The ability to visualize transparent objects such as biological cells is of fundamental importance in biology and medical diagnostics. Conventional approaches to achieve this include phase-contrast microscopy and techniques that rely on chemical staining of biological cells. These techniques, however, rely on expensive and bulky optical components or require changing, and in some cases damaging, the cell by introducing chemical contrast agents. Significant recent advances in nanofabrication technology permit structuring materials on the nanoscale with unprecedented precision. This has given rise to the revolutionary field of meta-optics that aims to develop ultra-compact optical components that replace their bulk-optical counterparts as for example lenses and optical filters. Such meta-optical devices exhibit unusual properties for which they have recently drawn significant scientific interest as novel platforms for imaging applications.
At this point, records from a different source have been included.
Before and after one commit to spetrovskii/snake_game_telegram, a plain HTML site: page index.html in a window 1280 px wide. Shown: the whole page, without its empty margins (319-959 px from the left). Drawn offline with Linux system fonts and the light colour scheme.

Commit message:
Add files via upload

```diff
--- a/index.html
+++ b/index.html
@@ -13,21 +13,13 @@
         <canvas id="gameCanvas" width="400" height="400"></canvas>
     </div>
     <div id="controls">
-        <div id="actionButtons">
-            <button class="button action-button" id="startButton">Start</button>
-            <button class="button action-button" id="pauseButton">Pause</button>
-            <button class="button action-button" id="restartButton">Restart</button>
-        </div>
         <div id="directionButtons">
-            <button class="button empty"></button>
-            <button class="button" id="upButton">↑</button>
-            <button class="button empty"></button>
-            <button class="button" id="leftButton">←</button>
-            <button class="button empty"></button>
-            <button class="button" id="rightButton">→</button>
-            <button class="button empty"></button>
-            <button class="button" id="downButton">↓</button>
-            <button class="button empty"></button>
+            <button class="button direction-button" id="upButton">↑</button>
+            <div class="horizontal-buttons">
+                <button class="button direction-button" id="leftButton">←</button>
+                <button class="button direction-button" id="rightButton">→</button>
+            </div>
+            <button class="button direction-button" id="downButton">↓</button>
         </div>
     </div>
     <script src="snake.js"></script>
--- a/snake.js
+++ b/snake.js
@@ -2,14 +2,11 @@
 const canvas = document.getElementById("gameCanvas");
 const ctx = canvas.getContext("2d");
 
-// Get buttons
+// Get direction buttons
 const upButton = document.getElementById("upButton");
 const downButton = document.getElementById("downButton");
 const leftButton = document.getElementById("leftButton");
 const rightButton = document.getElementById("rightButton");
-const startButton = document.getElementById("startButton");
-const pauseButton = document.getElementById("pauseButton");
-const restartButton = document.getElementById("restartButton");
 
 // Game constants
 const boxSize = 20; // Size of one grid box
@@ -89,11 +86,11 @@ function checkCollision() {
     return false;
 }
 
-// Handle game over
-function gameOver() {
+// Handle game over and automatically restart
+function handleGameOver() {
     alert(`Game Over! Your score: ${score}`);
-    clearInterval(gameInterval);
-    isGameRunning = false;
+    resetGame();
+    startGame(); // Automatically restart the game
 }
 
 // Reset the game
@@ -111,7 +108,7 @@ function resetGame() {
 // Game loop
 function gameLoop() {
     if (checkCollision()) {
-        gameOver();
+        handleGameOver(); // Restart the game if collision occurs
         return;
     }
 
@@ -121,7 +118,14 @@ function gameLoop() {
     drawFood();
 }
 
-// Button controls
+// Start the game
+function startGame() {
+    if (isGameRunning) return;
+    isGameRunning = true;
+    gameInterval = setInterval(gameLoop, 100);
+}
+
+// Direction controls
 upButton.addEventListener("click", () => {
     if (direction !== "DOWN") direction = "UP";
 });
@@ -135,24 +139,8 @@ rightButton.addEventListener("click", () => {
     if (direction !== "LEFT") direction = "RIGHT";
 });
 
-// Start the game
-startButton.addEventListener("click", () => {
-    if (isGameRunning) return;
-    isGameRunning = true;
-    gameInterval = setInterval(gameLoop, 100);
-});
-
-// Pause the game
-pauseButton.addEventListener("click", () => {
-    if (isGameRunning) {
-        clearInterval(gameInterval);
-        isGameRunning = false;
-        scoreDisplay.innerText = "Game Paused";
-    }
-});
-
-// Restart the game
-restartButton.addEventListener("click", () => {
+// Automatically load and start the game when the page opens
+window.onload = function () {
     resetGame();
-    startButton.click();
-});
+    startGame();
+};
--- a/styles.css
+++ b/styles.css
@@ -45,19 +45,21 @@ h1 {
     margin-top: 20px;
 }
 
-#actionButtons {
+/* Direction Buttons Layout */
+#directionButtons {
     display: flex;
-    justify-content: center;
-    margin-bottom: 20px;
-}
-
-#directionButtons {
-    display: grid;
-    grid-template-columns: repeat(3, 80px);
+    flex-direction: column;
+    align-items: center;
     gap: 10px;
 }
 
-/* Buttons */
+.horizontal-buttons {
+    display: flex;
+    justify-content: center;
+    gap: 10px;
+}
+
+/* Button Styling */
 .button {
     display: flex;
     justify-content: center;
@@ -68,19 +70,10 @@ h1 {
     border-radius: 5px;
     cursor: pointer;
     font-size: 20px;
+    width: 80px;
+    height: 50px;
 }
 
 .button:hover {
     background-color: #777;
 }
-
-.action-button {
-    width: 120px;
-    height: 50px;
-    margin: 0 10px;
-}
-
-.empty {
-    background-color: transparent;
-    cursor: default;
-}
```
In a new paper published in Light Science & Applications, a team of scientists, led by Professor Ann Roberts from the University of Melbourne node of the Australian Research Council Center of Excellence for Transformative Meta-Optical Systems have developed an ultra-compact, nanostructured microscope coverslip that allows the visualization of unstained biological cells. The device is referred to as a nanophotonics enhanced coverslip (NEC) since it adds phase-imaging capability to a normal microscope coverslip. In their study the researchers demonstrated that by simply placing biological cells on top of the NEC, high-contrast pseudo 3D images of otherwise invisible cells are obtained. The scientists used the example of human cancer cells (HeLa cells) to demonstrate the potential of this new phase-imaging method. The method not only enabled visualization of the general shape of the cancer cells but also made details of the cell nucleus visible. This capacity is crucial since the detection of changes in the structure of biological cells underpins the detection of diseases as for example in the case of malaria.
The version of the NEC presented in the publication differs from a normal coverslip through the addition of a thin-optical film and a nanometer spaced grating. The research team, however, envisage more complex variations of this concept to further extend the capabilities of the method to operation at different wavelengths and integration into highly-specialized optical imaging or microfluidic systems. In conclusion, this research has demonstrated an entirely new phase-imaging method that carries significant potential to be part of future biological imaging systems and mobile medical diagnostic tools.
The scientists summarize the potential of their phase-imaging method:
"We designed a nanostructured microscope coverslip that allows us to visualize otherwise transparent biological cells simply by placing them on top of the device and shining light through them. This is an exciting breakthrough in the field of phase-imaging, since our method requires neither the use of bulk-optical components, chemical staining or computational post processing as it is the case with conventional methods." Prof. Roberts explained.
"The unavailability of medical diagnostic tools in many developing nations is regarded a reason for infectious diseases like malaria and tuberculosis to still be a leading cause of death. Our approach has significant potential to become an inexpensive, ultra-compact phase-imaging tool that could be integrated into smartphone cameras and other mobile devices to make mobile medical diagnostics broadly available." Dr. Wesemann added.